==== Study material ====

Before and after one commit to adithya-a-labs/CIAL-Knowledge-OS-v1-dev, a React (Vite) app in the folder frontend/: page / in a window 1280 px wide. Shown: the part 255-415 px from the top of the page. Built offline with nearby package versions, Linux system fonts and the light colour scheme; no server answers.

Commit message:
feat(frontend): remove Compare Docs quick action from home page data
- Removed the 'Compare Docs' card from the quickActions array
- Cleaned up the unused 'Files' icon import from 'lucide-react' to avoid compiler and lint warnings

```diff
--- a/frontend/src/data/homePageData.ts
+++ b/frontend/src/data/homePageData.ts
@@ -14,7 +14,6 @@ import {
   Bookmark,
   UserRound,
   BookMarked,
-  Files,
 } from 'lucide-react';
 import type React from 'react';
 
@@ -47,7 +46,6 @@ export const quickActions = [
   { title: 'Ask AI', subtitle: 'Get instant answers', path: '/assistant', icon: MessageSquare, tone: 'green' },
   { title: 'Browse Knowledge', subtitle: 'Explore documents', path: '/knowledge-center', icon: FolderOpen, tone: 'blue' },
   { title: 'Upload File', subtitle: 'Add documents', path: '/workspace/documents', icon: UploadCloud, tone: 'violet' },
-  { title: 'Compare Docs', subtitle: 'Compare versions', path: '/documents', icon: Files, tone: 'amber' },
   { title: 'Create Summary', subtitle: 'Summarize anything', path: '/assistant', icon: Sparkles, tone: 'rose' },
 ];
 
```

====

== What needs to be done ==
Go through the records above and retype each one exactly.

== Exercise output ==
Before and after one commit to adithya-a-labs/CIAL-Knowledge-OS-v1-dev, a React (Vite) app in the folder frontend/: page / in a window 1280 px wide. Shown: the part 255-415 px from the top of the page. Built offline with nearby package versions, Linux system fonts and the light colour scheme; no server answers.

Commit message:
feat(frontend): remove Compare Docs quick action from home page data
- Removed the 'Compare Docs' card from the quickActions array
- Cleaned up the unused 'Files' icon import from 'lucide-react' to avoid compiler and lint warnings

```diff
--- a/frontend/src/data/homePageData.ts
+++ b/frontend/src/data/homePageData.ts
@@ -14,7 +14,6 @@ import {
   Bookmark,
   UserRound,
   BookMarked,
-  Files,
 } from 'lucide-react';
 import type React from 'react';
 
@@ -47,7 +46,6 @@ export const quickActions = [
   { title: 'Ask AI', subtitle: 'Get instant answers', path: '/assistant', icon: MessageSquare, tone: 'green' },
   { title: 'Browse Knowledge', subtitle: 'Explore documents', path: '/knowledge-center', icon: FolderOpen, tone: 'blue' },
   { title: 'Upload File', subtitle: 'Add documents', path: '/workspace/documents', icon: UploadCloud, tone: 'violet' },
-  { title: 'Compare Docs', subtitle: 'Compare versions', path: '/documents', icon: Files, tone: 'amber' },
   { title: 'Create Summary', subtitle: 'Summarize anything', path: '/assistant', icon: Sparkles, tone: 'rose' },
 ];
 
```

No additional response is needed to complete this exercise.